I could show you research evidence that actually was taken from the "Washington Press Corp" showing that the media, although it preferred Clinton over Bush, is actually quite conservative overall, especially in matters relating to economics and fiscal policy, and let's not forget, Clinton ran as a conservative Democrat with campaign issues like welfare reform and middle class tax cuts. According to a study sponsored by FAIR (one of those partisan organizations on the other side) the media is MORE conservative than the general public in a broad range of issues related to economics and fiscal policy. I have posted a link below, and a small section from the FAIR study.
On these issues journalists appear to be to the left of the public or to the right of the public as noted..
Protecting Medicare and Social Security - way to the right
The expansion of NAFTA - to the right
Requiring employers to provide health insurance to their employees - to the right
Stricter environmental laws - to the right
Concern over concentrated corporate power - to the right
Taxing the wealthy - to the right
Impact of NAFTA - to the right
"Fast track" trade authority - to the right
"IV. CONCLUSION: BEYOND THE "LIBERAL MEDIA" MYTH
This survey shows that it is a mistake to accept the conservative claim that journalists are to the left of the public.
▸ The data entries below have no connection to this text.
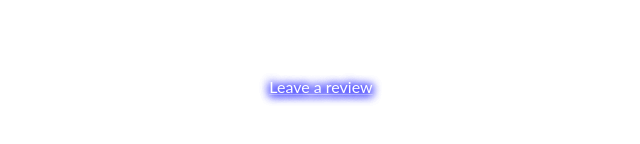
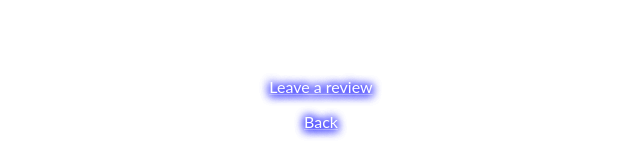
Before and after one commit to RayTheNoob/website, a Jekyll site: the page built from pages/real-word/real-word.md, in a window 1280 px wide. Shown: the part 1317-1461 px from the top of the page, without its empty margins (319-959 px from the left). Built offline with Jekyll 4.4.1, drawn with Linux system fonts in a browser that asks for light colours; before the commit the page ends 1429 px from its top, so only the background shows below that.

```diff
--- a/pages/real-word/real-word.md
+++ b/pages/real-word/real-word.md
@@ -34,4 +34,6 @@
 
 > The game is just perfect! It will forever be remembered as the greatest artifact of interactive media of all time! - Scott Morgan
 
-[Leave a review](https://raythenoob.github.io/real-word/about/)
+[Leave a review](https://raythenoob.github.io/website/real-word/post)
+
+[Back](https://raythenoob.github.io/website/)
```
Also changed, not shown: other parts of pages/real-word/real-word.md (+1 -1 lines).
There appear to be very few national journalists with left views on economic questions like corporate power and trade—issues that may well matter more to media owners and advertisers than social issues like gay rights and affirmative action.
The larger "liberal media" myth has been maintained, in part, by the well-funded flow of conservative rhetoric that selectively highlights journalists' personal views while downplaying news content. It also has been maintained by diverting the spotlight away from economic issues and placing it instead on social issues. In reality, though, most members of the powerful Washington press corps identify themselves as centrist in both of these areas. It is true, as conservative critics have publicized, that the minority of journalists not in the "center" are more likely to identify as having a "left" orientation when it comes to social issues. However, it is also true that the minority of journalists not in the "center" are more likely to identify as having a "right" orientation when it comes to economic issues. Indeed, these economic policy views are often to the right of public opinion. When our attention is drawn to this fact, one of the central elements of the conservative critique of the media is exposed to be merely sleight of hand."
|Submitted by Captin_Sarcastic
|Is the Media Liberal?